The second perspective is a tricky one. Is it possible to learn something from someone you do not trust? Of course it is. For one thing you can learn how to avoid doing things that lower trust. By watching the mistakes of someone you do not trust, you can learn all kinds of lessons you can use to improve your life and your effectiveness. In this case, you are learning what not to do.
For example, I once worked for a duplicitous boss. He would tell people what he thought they wanted to hear, and shade the truth in order to make his life easier. I know this because I witnessed him telling two different versions of the same story to two different people on the same day. Word got around that this leader could not be trusted to tell the truth when confronted by a difficult situation. This leader obtained marginal compliance from people but not true loyalty. The concept I learned from that experience that it is important to have only one version of an event, whether it is popular or not.
Actually, it is fairly common for leaders to hide the real truth when faced with a difficult situation. Richard Edelman, in his 2013 Trust Barometer, determined that only about 20% of informed publics worldwide believe their leader will tell the truth when faced with a difficult question.
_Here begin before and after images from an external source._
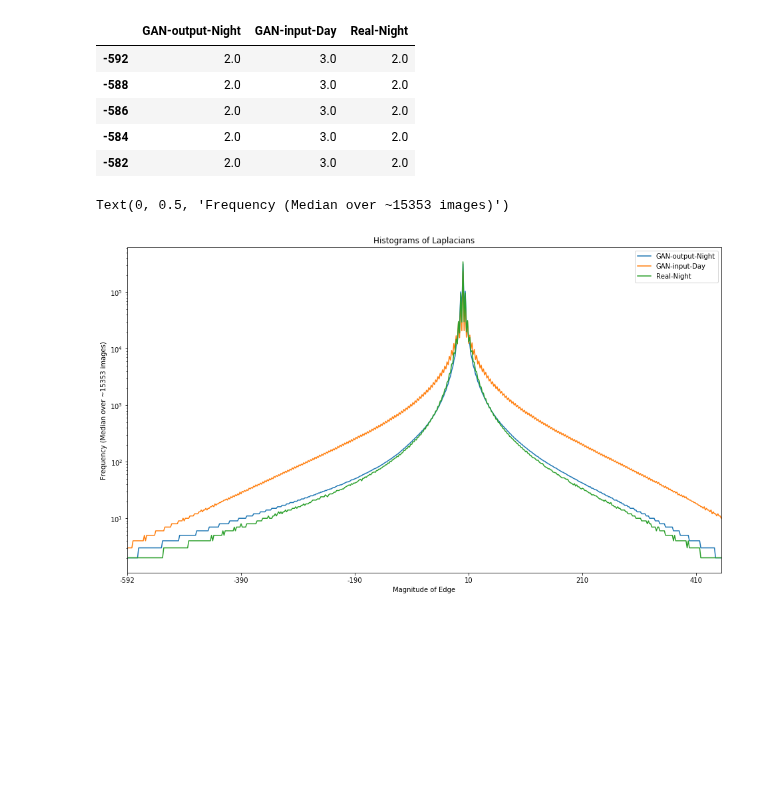
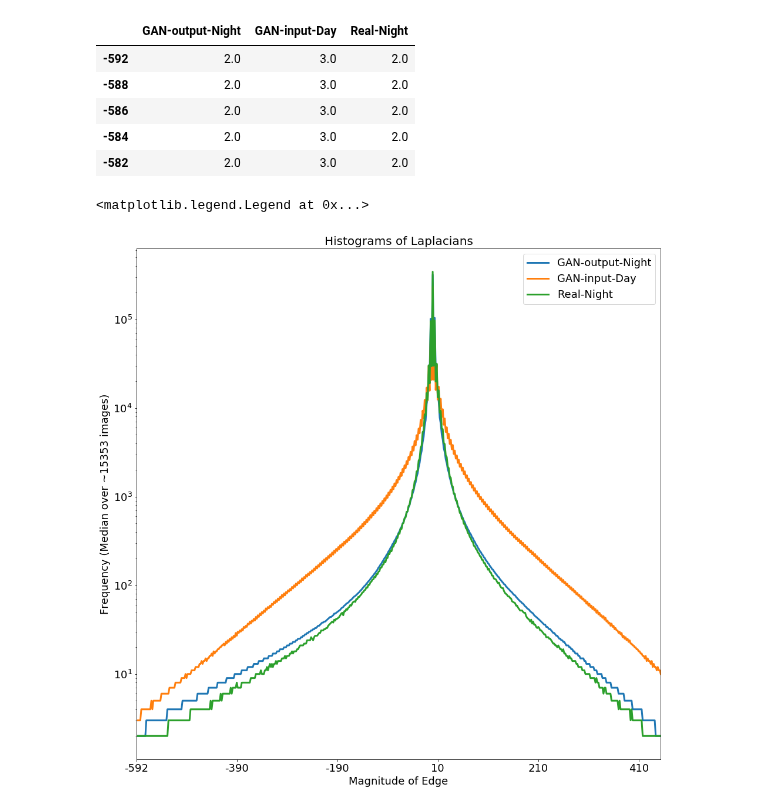
Before and after one commit to tillvolkmann/night-drive, a Jupyter notebook: datasets/bdd/notebooks/edge_histograms_GAN.ipynb, the cells around one changed output. Drawn from its saved outputs; the diff is of its cells as text; code cells hidden in the pictures; blank space fills up the shorter version.

```diff
--- a/datasets/bdd/notebooks/edge_histograms_GAN.ipynb
+++ b/datasets/bdd/notebooks/edge_histograms_GAN.ipynb
@@ -74,9 +74,13 @@ df_hist_cleaned.head()
 | -584 | 2.0 | 3.0 | 2.0 |
 | -582 | 2.0 | 3.0 | 2.0 |
 # %%
-ax = df_hist_cleaned.plot(logx = False, logy = True, figsize = (16, 9), title = "Histograms of Laplacians")
-ax.set_xlabel("Magnitude of Edge")
-ax.set_ylabel("Frequency (Median over ~15353 images)")
+ax = df_hist_cleaned.plot(logx = False, logy = True, figsize = (16, 16), title = "Histograms of Laplacians", lw = 3)
+ax.set_xlabel("Magnitude of Edge", fontsize = 18)
+ax.set_ylabel("Frequency (Median over ~15353 images)", fontsize = 18)
+ax.title.set_size(20)
+ax.xaxis.set_tick_params(labelsize = 18)
+ax.yaxis.set_tick_params(labelsize = 18)
+ax.legend( prop = dict(size = 18))
 # %% [output]
-Text(0, 0.5, 'Frequency (Median over ~15353 images)')
+<matplotlib.legend.Legend at 0x...>
-[figure, old version]
+[figure, new version]
```
Also changed, not shown: 6 other files.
The number in the USA is even lower than that (about 15%). Richard called this statistic a “crisis in leadership.”
For the third case, if you wish to learn a positive lesson or new skill, it is a big advantage if you trust the teacher. Reason: someone you trust has your best interest at heart and will stick with the teaching process until the full information has been transferred. Your faith in the instructor is what allows you to process the learning without hesitation, so the knowledge transfer and retention is much more efficient.
You do not need to worry about ulterior motives with someone you trust. You are not playing games, so that puts you in a much more receptive frame of mind, which also aids the learning process.
My conclusion is that most of the time it is easier to learn something from a person you trust, but you can learn something to avoid doing from a person whom you do not trust. It is easy to extrapolate that you can either learn to trust another individual or learn to not trust that person based on his or her demonstrated behaviors.